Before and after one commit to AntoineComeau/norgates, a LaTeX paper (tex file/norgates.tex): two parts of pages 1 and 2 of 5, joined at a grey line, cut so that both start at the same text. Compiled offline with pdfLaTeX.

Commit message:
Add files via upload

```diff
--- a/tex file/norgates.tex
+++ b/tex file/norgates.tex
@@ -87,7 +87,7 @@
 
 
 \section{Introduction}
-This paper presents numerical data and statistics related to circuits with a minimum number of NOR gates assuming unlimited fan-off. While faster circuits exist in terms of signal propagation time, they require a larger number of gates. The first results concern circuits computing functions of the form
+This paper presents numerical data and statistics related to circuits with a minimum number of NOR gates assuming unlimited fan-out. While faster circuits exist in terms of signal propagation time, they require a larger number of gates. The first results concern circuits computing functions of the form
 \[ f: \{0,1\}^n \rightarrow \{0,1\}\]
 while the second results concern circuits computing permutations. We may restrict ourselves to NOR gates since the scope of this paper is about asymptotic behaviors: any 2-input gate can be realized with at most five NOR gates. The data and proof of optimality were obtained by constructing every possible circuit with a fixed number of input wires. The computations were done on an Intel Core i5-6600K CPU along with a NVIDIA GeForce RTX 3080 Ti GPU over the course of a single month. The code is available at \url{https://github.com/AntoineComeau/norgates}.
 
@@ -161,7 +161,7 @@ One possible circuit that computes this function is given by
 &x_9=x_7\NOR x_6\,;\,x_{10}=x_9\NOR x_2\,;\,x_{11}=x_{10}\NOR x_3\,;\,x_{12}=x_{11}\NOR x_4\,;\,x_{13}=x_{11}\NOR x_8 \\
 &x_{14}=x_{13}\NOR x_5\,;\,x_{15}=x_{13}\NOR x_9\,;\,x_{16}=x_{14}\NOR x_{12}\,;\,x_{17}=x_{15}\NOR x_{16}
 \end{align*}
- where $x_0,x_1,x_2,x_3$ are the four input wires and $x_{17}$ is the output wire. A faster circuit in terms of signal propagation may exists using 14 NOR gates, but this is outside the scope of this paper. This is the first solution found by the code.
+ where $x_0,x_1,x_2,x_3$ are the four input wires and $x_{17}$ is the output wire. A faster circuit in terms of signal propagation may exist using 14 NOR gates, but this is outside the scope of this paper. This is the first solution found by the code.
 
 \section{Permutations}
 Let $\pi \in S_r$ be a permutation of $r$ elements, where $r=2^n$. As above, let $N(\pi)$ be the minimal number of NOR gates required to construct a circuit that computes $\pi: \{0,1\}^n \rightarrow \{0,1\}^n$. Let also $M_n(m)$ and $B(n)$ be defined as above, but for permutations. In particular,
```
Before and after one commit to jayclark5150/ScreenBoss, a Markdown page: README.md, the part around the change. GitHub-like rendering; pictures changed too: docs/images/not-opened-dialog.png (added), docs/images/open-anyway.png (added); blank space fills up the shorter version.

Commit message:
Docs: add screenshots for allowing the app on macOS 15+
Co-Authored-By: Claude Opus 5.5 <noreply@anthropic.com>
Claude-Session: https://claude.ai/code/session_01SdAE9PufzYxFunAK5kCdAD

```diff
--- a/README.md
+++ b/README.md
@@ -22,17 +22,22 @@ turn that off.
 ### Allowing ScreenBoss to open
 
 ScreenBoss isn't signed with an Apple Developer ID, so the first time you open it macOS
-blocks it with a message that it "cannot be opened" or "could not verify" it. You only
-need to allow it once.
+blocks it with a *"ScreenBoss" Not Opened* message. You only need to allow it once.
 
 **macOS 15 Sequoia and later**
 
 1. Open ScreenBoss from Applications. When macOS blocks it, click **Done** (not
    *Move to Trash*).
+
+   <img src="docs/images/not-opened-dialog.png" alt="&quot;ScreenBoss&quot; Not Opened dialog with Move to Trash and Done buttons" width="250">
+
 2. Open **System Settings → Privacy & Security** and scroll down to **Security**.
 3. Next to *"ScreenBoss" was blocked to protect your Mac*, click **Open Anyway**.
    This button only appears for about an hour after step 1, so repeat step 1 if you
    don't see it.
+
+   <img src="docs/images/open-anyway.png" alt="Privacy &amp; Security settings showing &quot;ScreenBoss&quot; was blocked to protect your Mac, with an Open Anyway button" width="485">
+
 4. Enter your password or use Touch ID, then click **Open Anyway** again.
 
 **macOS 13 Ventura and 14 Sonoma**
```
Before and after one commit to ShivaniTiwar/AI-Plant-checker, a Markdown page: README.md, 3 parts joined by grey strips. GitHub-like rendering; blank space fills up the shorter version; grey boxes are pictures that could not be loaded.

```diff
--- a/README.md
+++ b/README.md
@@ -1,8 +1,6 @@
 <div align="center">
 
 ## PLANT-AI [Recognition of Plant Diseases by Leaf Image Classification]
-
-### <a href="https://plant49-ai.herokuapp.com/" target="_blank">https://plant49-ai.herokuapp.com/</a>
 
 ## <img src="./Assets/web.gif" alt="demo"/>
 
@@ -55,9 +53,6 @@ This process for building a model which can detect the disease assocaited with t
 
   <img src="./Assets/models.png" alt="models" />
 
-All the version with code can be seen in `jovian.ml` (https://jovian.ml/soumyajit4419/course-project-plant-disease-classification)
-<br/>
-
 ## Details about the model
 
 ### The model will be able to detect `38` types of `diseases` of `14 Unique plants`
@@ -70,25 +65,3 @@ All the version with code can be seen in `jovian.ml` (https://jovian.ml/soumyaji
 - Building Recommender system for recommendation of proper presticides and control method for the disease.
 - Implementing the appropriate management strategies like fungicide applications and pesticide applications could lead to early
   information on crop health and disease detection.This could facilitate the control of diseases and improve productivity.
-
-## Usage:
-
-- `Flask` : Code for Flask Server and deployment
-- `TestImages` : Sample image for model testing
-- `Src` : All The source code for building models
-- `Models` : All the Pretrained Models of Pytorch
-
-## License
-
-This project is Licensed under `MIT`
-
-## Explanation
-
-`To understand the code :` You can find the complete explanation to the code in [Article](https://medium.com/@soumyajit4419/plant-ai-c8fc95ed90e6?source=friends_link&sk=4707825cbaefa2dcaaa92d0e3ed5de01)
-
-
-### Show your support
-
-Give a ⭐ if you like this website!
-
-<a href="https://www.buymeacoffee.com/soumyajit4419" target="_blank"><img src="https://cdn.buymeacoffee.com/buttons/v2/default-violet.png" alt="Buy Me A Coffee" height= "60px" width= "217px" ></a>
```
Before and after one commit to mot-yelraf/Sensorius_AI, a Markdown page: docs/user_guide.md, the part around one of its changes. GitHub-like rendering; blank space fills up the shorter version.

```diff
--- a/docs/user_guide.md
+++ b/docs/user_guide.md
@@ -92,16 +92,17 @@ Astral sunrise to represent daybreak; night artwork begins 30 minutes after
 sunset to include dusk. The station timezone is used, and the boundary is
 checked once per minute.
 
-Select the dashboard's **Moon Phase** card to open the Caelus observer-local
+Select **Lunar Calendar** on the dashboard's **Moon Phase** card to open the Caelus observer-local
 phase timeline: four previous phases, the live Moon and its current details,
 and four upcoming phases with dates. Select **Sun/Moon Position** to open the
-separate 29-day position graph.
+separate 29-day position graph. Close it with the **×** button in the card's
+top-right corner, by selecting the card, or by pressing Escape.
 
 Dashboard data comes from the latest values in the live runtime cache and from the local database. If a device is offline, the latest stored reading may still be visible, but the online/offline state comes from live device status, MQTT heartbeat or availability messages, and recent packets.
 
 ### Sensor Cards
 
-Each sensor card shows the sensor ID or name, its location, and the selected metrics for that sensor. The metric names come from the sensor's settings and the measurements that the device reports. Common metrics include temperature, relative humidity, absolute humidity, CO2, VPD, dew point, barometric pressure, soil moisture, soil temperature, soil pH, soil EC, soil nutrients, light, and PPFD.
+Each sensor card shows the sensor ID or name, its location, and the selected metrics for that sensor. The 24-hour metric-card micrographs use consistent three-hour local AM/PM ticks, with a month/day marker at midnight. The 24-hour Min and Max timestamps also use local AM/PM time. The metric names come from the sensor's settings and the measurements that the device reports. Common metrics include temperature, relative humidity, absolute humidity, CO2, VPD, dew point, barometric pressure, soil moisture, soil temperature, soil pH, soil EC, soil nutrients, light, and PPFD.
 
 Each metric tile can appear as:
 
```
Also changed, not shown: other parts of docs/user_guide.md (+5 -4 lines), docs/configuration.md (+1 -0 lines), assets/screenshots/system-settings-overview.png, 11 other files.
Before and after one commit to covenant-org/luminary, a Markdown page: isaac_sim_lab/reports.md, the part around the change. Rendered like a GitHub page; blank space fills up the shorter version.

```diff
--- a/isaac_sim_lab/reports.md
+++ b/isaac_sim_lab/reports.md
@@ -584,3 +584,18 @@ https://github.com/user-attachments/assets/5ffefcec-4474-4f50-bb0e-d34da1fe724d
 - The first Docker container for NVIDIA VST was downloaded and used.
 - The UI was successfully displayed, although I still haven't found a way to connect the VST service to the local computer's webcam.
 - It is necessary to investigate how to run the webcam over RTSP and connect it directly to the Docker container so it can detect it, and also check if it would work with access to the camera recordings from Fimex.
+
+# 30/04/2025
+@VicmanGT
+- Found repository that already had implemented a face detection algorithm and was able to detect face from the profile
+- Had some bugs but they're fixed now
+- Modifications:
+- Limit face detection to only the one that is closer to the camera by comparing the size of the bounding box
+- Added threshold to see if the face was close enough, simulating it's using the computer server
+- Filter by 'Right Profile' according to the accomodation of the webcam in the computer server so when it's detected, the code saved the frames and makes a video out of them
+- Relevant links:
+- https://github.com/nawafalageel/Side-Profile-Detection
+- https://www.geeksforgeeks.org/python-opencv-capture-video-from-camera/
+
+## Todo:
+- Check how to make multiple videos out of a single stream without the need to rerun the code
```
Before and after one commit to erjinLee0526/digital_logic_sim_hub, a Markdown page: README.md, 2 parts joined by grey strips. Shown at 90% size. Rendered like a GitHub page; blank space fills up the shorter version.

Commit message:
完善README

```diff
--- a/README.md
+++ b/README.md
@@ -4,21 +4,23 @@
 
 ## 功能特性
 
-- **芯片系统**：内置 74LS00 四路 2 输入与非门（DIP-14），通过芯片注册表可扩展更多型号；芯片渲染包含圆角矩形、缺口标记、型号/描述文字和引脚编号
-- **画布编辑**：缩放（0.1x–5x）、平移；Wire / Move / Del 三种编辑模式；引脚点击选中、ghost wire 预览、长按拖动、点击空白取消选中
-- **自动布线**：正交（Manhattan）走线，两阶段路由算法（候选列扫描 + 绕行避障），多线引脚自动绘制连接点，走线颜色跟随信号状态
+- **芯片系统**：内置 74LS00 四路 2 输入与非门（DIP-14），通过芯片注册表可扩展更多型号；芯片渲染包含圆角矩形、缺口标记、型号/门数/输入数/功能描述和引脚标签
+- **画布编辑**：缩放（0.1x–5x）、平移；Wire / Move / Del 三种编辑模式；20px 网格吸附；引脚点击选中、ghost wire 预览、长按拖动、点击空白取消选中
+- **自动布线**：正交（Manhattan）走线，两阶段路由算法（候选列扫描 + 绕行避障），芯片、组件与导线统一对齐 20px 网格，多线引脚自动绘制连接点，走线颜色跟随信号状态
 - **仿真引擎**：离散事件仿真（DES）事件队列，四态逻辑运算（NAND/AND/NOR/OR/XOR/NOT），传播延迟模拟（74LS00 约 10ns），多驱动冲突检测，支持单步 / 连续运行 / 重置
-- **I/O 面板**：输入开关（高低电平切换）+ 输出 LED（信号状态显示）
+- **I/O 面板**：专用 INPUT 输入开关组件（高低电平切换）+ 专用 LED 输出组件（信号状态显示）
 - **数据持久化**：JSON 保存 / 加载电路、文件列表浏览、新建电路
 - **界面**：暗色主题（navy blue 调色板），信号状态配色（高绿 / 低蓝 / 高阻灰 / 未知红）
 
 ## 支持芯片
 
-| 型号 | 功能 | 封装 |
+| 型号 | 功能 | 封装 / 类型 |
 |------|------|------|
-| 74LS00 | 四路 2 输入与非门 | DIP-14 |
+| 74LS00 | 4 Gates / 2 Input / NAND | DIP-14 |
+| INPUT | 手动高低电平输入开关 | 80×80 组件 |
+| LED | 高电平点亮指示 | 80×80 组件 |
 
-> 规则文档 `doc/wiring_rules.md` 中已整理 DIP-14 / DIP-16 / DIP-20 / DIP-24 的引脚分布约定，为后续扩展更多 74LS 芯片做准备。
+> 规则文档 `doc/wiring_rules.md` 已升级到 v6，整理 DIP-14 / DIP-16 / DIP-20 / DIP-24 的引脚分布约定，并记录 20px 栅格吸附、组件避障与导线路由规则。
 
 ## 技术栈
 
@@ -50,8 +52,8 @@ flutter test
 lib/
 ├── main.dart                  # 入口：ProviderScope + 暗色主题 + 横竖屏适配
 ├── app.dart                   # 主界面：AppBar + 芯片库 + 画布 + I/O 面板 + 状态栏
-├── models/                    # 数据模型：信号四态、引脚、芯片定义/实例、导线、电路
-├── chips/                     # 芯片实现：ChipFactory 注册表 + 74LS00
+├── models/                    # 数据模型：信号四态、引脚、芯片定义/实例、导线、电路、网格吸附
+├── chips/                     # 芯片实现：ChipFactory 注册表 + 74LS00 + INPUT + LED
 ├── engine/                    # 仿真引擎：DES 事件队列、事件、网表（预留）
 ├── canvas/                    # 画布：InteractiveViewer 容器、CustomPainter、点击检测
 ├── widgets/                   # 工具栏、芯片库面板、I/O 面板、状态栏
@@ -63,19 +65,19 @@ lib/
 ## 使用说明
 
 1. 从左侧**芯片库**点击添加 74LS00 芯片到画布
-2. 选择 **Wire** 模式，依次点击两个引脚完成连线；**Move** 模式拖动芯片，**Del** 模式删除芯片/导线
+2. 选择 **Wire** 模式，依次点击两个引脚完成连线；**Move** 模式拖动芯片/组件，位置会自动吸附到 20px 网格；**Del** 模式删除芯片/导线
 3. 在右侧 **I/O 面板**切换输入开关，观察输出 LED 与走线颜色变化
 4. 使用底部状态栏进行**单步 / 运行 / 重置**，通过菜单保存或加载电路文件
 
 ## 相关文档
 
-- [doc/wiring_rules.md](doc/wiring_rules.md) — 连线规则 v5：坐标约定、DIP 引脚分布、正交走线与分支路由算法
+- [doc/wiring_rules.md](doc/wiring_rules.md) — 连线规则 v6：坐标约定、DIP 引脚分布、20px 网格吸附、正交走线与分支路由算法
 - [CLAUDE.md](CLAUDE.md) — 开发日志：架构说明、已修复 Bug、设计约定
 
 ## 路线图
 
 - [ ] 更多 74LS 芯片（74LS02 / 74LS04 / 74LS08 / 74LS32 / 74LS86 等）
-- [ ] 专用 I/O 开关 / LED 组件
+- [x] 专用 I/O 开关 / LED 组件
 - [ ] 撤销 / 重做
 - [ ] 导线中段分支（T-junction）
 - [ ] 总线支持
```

## Work order
Copy every line of the data where "your" is found.

## Response below
 3. Next to *"ScreenBoss" was blocked to protect your Mac*, click **Open Anyway**.
+   <img src="docs/images/open-anyway.png" alt="Privacy &amp; Security settings showing &quot;ScreenBoss&quot; was blocked to protect your Mac, with an Open Anyway button" width="485">
 4. Enter your password or use Touch ID, then click **Open Anyway** again.
-### Show your support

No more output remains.